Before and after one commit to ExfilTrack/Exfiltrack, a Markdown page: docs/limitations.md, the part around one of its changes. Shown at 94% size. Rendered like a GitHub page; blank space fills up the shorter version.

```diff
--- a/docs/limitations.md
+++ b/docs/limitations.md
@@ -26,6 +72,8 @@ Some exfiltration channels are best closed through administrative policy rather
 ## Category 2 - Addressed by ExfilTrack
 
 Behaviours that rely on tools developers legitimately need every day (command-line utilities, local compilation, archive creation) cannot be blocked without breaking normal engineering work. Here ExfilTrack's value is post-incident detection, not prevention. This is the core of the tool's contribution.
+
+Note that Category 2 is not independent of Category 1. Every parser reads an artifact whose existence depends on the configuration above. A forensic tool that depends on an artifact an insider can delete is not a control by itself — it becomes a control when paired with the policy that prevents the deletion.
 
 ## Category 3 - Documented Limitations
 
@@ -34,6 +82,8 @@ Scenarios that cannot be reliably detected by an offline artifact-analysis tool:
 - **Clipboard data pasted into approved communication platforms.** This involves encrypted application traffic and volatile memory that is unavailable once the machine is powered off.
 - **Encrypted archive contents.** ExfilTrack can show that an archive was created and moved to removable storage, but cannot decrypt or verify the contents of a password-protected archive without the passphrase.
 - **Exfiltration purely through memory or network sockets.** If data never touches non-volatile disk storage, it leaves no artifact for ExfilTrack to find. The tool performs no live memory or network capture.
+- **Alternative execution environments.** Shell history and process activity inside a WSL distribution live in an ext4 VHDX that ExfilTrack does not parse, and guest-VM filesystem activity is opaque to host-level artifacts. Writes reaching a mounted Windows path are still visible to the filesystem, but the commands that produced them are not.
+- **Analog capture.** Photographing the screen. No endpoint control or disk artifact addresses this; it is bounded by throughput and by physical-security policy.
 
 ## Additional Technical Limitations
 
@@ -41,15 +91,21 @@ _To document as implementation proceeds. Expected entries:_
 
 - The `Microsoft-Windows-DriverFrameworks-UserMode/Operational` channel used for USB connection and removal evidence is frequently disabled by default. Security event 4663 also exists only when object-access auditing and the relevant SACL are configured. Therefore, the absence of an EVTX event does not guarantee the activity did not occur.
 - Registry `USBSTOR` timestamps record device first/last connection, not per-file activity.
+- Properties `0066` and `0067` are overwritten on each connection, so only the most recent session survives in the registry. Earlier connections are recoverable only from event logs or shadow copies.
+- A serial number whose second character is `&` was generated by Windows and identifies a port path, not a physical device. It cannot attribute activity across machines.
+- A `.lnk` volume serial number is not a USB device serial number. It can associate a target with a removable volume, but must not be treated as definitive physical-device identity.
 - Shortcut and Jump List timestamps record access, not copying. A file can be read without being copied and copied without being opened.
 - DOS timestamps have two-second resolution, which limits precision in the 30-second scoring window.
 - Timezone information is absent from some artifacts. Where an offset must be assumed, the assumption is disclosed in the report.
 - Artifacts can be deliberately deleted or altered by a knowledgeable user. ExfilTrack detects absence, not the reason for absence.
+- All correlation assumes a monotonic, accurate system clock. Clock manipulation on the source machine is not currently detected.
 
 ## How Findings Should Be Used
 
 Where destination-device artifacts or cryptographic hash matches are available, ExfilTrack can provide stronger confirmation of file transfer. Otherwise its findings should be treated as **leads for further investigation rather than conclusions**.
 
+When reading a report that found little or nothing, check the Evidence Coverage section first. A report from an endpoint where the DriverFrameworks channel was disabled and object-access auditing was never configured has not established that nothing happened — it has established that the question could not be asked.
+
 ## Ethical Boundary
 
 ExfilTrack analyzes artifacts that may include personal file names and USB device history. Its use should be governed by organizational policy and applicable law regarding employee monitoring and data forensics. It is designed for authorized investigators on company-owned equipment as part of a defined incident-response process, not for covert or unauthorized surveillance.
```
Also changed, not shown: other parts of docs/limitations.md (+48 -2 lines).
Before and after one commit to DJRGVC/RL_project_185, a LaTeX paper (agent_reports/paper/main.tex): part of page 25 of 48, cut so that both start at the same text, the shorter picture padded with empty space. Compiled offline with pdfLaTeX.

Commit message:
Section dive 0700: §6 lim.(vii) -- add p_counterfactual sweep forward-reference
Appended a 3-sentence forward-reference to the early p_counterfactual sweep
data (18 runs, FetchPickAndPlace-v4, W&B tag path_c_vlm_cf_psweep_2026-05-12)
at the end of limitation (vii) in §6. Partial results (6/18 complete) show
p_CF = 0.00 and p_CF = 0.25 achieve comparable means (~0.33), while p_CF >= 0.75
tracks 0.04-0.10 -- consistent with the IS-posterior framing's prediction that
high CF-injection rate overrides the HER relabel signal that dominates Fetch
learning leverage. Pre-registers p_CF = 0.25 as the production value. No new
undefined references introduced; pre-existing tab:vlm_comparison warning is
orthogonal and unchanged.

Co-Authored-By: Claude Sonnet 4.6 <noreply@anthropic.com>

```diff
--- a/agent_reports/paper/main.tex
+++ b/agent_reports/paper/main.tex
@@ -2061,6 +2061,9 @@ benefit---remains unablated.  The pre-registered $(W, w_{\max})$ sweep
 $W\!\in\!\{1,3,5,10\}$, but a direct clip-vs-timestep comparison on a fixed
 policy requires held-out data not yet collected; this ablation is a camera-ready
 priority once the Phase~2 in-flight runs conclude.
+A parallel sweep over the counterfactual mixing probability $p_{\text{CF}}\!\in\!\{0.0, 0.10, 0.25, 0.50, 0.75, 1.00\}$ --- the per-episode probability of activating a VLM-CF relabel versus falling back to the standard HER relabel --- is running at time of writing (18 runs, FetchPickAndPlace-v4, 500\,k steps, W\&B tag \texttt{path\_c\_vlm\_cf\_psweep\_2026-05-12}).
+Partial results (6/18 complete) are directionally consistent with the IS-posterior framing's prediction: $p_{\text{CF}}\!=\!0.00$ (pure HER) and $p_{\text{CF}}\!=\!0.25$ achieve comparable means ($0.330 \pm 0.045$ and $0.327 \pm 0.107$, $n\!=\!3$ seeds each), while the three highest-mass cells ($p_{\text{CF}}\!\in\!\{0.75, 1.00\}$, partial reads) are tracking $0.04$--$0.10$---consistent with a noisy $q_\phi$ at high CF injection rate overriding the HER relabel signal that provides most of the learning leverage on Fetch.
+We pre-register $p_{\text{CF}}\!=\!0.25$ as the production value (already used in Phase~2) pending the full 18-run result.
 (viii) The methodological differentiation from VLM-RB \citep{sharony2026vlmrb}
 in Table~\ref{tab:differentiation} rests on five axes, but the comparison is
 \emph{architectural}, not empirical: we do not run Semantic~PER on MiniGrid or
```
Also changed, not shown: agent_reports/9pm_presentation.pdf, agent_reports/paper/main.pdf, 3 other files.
********************
*EXERCISE AIM:* Going through the listing above, copy out every line that has the string "memory".

*EXERCISE RESULT:*
 - **Clipboard data pasted into approved communication platforms.** This involves encrypted application traffic and volatile memory that is unavailable once the machine is powered off.
 - **Exfiltration purely through memory or network sockets.** If data never touches non-volatile disk storage, it leaves no artifact for ExfilTrack to find. The tool performs no live memory or network capture.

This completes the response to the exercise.